“This production is emotionally direct and truthful. The thing with David’s work is that all the characters are recognisably human. It’s emotional but not sentimental – it’s direct.
“I don’t know why it is less admired because I think it is an extraordinary piece. I think people will fall in love with it, because of how it is done.”
The production is part of a busy year for the mezzo, who recently seemed to be taking a step back from her performing schedule when she accepted a post as Interim Head of Vocal Studies at the Royal Conservatoire of Scotland.
“There’s been quite a bit of travel recently, just when you’d got used to being at home, for the first time in 20 years.
“Once this closes I go to Brazil for Bluebeard’s Castle with Sir Richard Armstrong and the Sao Paulo State Symphony. I am going a few days early rather than just turn up and sing, so I’m in Brazil for ten days.
“Then there’s an SCO tour of Berlioz’s Les nuits d’ete [St Andrews, Edinburgh and Glasgow], before a teaching residency and a concert at Sir James MacMillan’s Cumnock Tryst. I drive to Glyndebourne the day after that and start on the Monday.
“I couldn’t give the Head of Vocal Studies job the full energy that I wanted to give it, and sing at the same time. I would have had to have stopped singing, and that’s my addiction. But I still want to work with young singers and share real information.
“So I’m no longer head of department but still an Associate Artist, so this year I work with third and fourth year undergraduates. It’s about eight visits across the year, and I am taking two sopranos, a mezzo, two tenors and a baritone to Drumlanrig Castle at the end of next month, at the end of which they perform at the Tryst.
“I encourage students to listen as widely as they can but also not to become locked in to what someone else does. That emotional freedom and curiosity about how to perform a piece is important. Music is about joy and communication and you must not lose the ability to play around with that.”
Recently signed to the big international agency Askonas Holt, Cargill happily lists works (the Trojans by Berlioz and any number of Verdi roles) and theatres (La Scala, Milan and Sydney Opera House) that she hopes lie in her future.
“If it happens, great, but if it doesn’t that’s OK. You have to be realistic. I’ve never had a set path of things I want to accomplish. I’d love to sing Carmen but I don’t think it will ever come my way.”

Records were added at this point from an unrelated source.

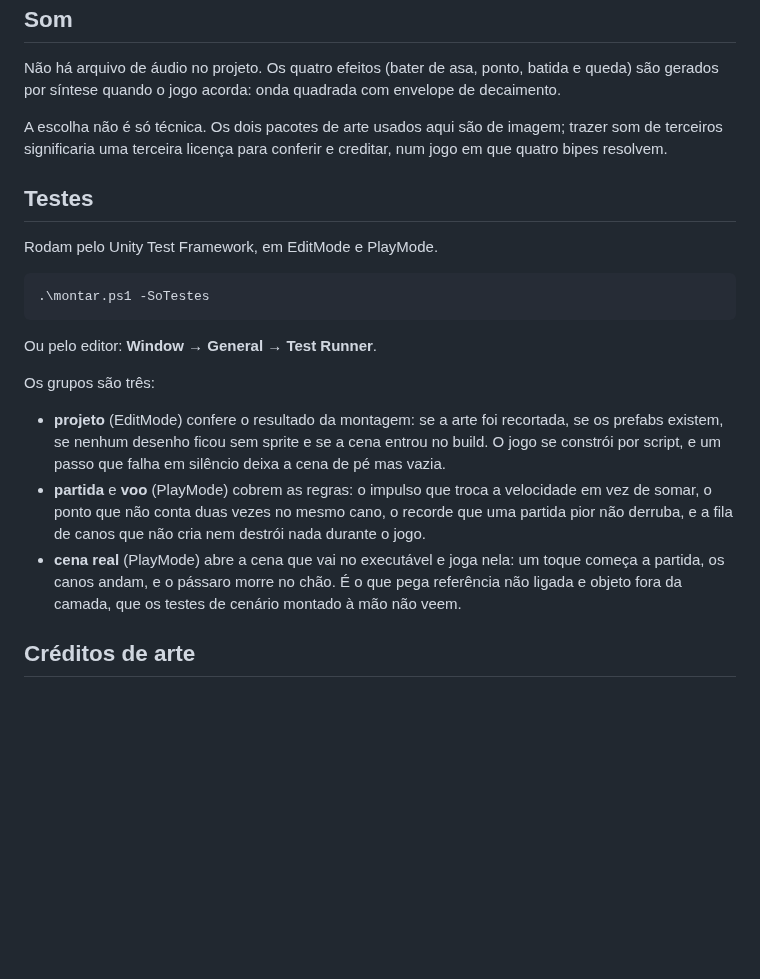
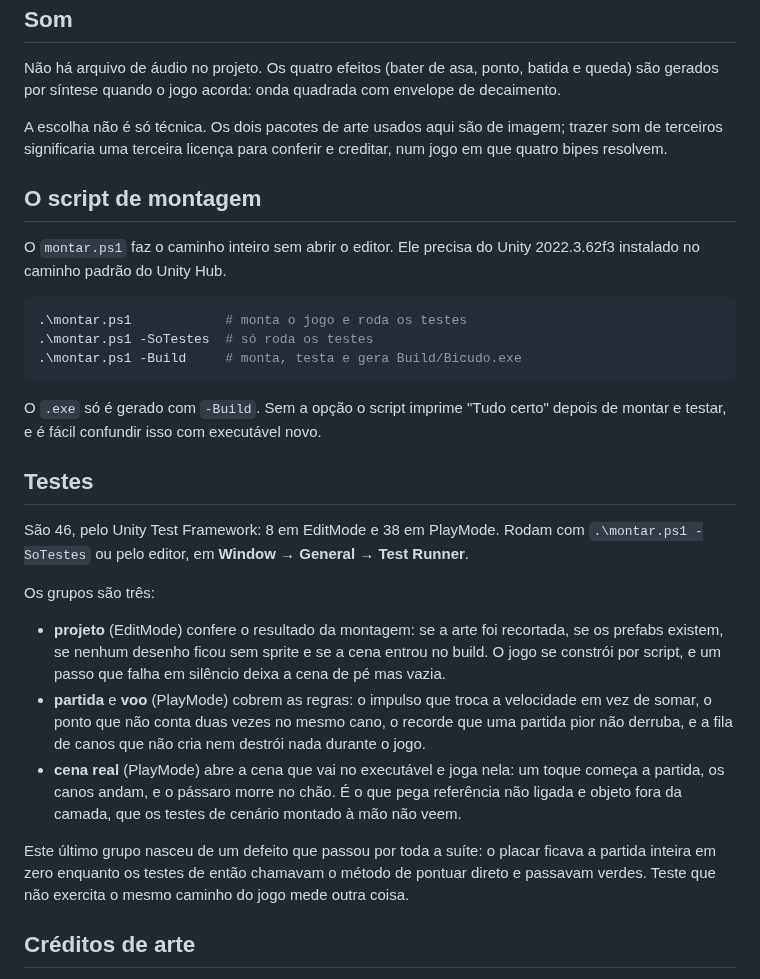
Before and after one commit to fabriciojunio/bicudo, a Markdown page: README.md, the part around one of its changes. GitHub-like rendering; blank space fills up the shorter version.

````diff
--- a/README.md
+++ b/README.md
@@ -91,15 +118,24 @@ A escolha não é só técnica. Os dois pacotes de arte usados aqui são de imag
 trazer som de terceiros significaria uma terceira licença para conferir e
 creditar, num jogo em que quatro bipes resolvem.
 
+## O script de montagem
+
+O `montar.ps1` faz o caminho inteiro sem abrir o editor. Ele precisa do Unity
+2022.3.62f3 instalado no caminho padrão do Unity Hub.
+
+```powershell
+.\montar.ps1            # monta o jogo e roda os testes
+.\montar.ps1 -SoTestes  # só roda os testes
+.\montar.ps1 -Build     # monta, testa e gera Build/Bicudo.exe
+```
+
+O `.exe` só é gerado com `-Build`. Sem a opção o script imprime "Tudo certo"
+depois de montar e testar, e é fácil confundir isso com executável novo.
+
 ## Testes
 
-Rodam pelo Unity Test Framework, em EditMode e PlayMode.
-
-```powershell
-.\montar.ps1 -SoTestes
-```
-
-Ou pelo editor: **Window → General → Test Runner**.
+São 46, pelo Unity Test Framework: 8 em EditMode e 38 em PlayMode. Rodam com
+`.\montar.ps1 -SoTestes` ou pelo editor, em **Window → General → Test Runner**.
 
 Os grupos são três:
 
@@ -115,6 +151,11 @@ Os grupos são três:
   toque começa a partida, os canos andam, e o pássaro morre no chão. É o que
   pega referência não ligada e objeto fora da camada, que os testes de
   cenário montado à mão não veem.
+
+Este último grupo nasceu de um defeito que passou por toda a suíte: o placar
+ficava a partida inteira em zero enquanto os testes de então chamavam o método
+de pontuar direto e passavam verdes. Teste que não exercita o mesmo caminho do
+jogo mede outra coisa.
 
 ## Créditos de arte
 
````
Also changed, not shown: other parts of README.md (+30 -1 lines), Capturas/tela-inicial.png (added), Capturas/voo.png (added), tela.png (deleted), tela_p.png (deleted), 1 other file.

Puccini’s hard, bad Princess is what obsesses her at the moment, and she is excited about revisiting the Poulenc, a work she first sang as a student in Glasgow.
“It is the most extraordinary music. There is a constant sense of unease, you never get to relax in Carmelites. The Kosky production could be radical and I’m up for that – we should all be challenged every day.”
Scottish Opera’s Il trittico opens at Glasgow’s Theatre Royal on Saturday March 11 for three performances, followed by two at Edinburgh’s Festival Theatre. Full details scottishopera.org.uk